(Stored records)
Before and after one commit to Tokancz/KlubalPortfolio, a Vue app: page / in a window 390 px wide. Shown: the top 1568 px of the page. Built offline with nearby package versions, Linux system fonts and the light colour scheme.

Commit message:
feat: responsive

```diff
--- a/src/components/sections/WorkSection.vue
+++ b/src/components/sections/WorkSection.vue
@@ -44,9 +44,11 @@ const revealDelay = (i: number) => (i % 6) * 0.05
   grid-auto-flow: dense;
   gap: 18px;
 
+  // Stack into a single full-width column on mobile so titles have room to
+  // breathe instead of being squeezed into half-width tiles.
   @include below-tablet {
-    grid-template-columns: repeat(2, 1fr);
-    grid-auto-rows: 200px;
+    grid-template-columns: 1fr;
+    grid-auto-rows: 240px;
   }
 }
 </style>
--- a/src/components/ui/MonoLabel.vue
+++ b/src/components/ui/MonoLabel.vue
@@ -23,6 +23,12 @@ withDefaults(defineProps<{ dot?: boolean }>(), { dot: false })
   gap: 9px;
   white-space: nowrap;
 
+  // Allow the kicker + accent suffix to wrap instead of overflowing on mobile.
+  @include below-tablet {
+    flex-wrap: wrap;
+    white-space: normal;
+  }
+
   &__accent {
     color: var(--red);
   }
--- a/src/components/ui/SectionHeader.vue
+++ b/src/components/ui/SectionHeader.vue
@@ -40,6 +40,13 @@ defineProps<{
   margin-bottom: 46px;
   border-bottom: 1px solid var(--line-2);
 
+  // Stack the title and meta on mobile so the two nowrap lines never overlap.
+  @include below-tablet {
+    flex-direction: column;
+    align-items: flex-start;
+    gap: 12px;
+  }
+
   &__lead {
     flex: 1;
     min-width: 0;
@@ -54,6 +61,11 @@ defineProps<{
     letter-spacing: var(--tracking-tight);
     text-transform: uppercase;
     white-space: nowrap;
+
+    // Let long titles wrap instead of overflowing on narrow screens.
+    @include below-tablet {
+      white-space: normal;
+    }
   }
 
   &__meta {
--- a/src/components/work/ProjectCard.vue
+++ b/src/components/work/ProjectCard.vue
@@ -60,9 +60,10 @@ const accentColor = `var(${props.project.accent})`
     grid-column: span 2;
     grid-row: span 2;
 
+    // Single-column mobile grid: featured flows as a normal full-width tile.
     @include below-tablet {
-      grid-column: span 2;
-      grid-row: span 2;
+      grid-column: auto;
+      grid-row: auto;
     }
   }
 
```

...

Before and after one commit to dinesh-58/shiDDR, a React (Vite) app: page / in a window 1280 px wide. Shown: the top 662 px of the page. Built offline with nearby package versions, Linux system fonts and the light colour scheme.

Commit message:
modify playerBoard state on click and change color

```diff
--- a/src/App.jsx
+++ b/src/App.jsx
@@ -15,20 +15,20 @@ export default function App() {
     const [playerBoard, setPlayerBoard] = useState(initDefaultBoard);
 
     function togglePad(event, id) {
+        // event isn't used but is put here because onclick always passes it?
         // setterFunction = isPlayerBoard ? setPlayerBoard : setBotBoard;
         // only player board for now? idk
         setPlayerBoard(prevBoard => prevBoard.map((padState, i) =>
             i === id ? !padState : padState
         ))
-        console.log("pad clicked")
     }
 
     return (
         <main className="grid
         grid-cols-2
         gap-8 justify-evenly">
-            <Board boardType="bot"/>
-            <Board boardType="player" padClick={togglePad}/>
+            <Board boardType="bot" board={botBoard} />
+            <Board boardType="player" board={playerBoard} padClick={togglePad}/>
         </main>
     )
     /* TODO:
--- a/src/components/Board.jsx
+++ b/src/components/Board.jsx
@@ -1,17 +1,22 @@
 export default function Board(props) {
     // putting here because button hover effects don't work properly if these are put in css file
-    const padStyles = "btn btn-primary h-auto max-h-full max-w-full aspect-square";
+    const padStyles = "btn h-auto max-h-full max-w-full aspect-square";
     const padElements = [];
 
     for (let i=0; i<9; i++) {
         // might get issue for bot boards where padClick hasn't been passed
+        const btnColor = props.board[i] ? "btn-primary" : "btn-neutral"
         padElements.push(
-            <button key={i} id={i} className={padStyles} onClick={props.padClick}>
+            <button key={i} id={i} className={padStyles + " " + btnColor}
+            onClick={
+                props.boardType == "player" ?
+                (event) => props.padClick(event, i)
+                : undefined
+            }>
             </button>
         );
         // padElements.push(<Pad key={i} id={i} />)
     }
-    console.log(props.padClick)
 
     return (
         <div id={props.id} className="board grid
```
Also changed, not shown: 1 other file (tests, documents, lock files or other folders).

==

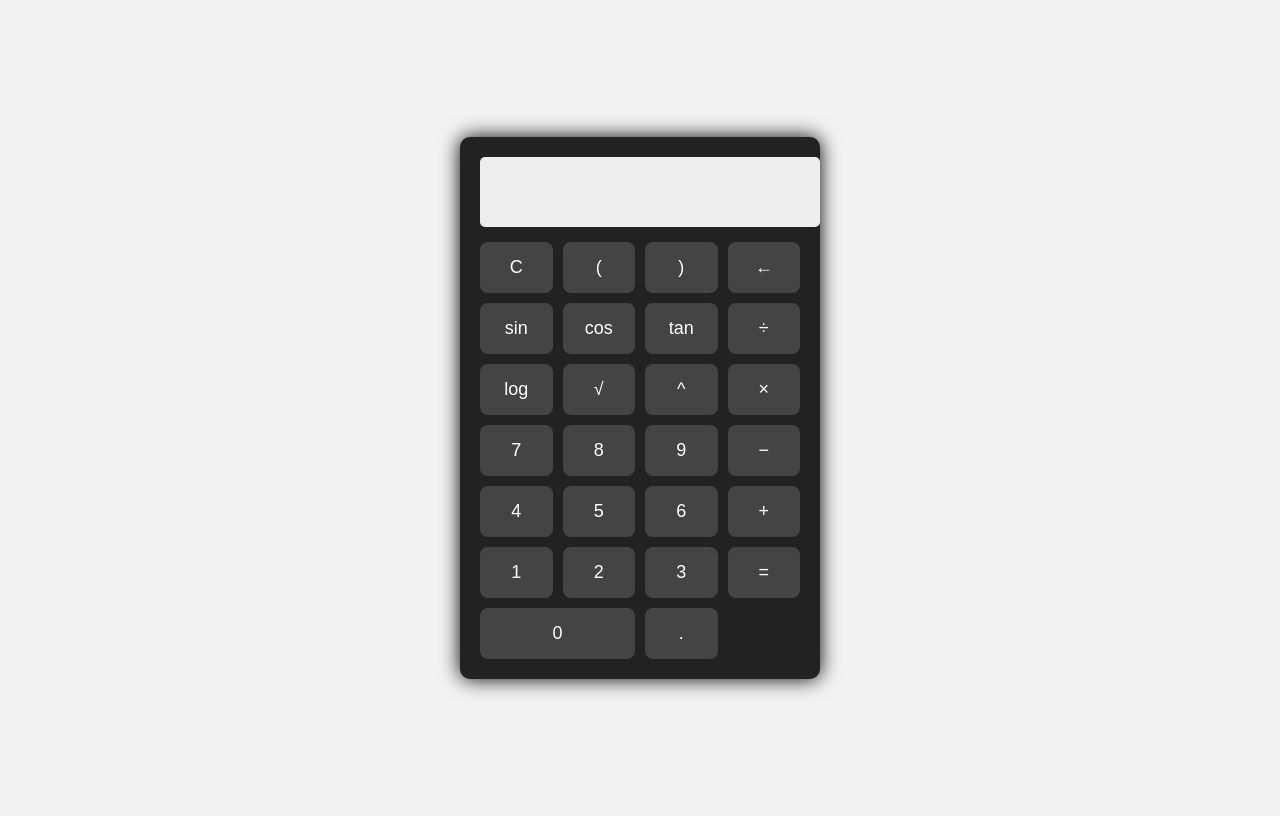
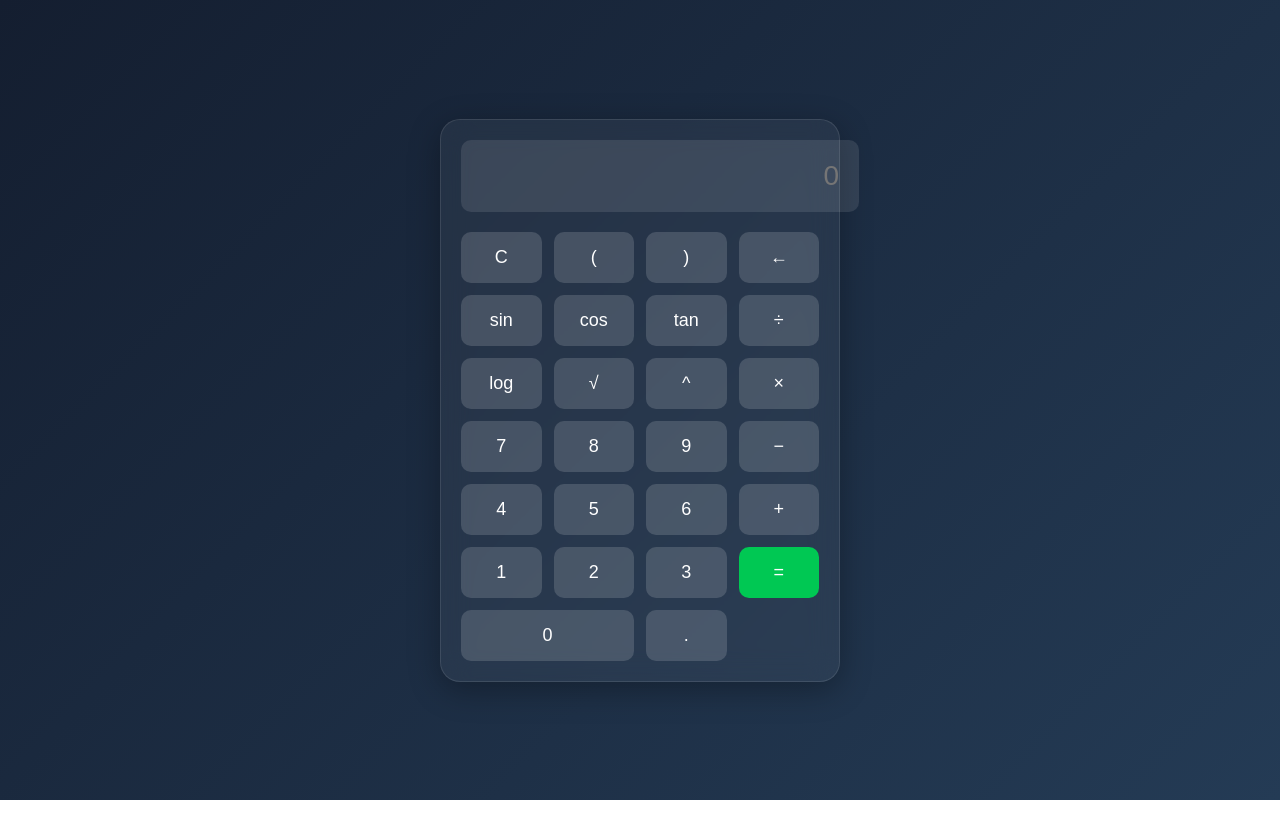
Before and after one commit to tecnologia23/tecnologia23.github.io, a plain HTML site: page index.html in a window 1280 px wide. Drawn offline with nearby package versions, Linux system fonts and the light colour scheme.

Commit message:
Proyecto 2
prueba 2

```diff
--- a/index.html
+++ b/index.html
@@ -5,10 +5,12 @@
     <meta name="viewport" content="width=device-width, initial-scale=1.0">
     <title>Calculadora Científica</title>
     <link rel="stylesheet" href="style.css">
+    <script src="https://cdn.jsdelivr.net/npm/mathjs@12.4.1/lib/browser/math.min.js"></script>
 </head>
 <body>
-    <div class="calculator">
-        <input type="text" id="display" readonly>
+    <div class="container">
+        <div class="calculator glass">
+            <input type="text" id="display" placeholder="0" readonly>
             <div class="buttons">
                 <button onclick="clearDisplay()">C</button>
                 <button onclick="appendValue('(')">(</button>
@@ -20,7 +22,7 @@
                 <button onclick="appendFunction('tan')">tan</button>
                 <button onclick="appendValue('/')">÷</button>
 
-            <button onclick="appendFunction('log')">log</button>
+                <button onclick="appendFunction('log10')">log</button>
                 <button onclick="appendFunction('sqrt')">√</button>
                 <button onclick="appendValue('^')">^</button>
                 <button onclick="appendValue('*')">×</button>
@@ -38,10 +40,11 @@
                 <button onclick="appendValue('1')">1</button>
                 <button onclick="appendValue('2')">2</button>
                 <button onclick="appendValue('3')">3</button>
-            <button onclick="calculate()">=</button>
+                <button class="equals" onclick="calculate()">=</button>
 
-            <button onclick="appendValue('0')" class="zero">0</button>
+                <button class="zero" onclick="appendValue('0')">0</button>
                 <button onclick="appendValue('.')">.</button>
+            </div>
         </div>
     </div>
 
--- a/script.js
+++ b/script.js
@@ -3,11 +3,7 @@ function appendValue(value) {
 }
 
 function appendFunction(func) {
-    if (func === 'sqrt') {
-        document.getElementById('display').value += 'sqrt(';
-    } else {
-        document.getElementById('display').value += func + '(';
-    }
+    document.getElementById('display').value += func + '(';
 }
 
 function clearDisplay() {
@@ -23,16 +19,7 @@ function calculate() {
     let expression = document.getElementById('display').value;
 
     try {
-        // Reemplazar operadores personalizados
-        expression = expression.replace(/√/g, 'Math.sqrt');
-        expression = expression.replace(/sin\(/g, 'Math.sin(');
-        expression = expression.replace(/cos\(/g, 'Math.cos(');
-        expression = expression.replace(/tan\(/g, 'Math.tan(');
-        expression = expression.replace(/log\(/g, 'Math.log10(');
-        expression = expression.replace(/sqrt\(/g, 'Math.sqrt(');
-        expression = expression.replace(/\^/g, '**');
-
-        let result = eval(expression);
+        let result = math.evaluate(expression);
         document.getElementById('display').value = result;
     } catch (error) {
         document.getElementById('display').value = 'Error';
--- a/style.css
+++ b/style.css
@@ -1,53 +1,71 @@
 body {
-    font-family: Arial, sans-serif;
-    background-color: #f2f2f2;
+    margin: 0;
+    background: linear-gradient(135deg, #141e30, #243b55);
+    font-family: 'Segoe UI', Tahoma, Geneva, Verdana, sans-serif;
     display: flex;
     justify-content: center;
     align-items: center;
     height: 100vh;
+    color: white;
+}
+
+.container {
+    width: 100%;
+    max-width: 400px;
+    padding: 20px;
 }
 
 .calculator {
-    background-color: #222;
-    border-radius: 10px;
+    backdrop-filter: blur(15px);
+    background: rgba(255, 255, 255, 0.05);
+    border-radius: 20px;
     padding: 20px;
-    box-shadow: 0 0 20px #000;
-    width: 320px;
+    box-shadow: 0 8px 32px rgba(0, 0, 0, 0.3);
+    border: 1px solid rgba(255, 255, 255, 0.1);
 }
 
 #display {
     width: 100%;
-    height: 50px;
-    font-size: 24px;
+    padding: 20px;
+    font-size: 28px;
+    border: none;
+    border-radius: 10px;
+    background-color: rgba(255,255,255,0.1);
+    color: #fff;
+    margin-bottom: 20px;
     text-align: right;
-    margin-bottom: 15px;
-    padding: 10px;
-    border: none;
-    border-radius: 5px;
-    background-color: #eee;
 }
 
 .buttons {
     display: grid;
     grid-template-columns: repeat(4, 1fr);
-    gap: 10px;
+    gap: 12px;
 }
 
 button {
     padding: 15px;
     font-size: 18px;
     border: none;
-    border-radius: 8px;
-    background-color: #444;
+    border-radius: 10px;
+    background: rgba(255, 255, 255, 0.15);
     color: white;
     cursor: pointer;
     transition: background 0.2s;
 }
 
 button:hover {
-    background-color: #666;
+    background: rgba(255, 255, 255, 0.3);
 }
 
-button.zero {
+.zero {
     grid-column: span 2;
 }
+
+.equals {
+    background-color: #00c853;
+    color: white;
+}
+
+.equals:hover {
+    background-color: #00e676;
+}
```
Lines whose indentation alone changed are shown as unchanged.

* **WHAT IS REQUIRED**
All lines in the records that contain "hover" are to be copied and returned.

* **THE ANSWER**
     // putting here because button hover effects don't work properly if these are put in css file
 button:hover {
+.equals:hover {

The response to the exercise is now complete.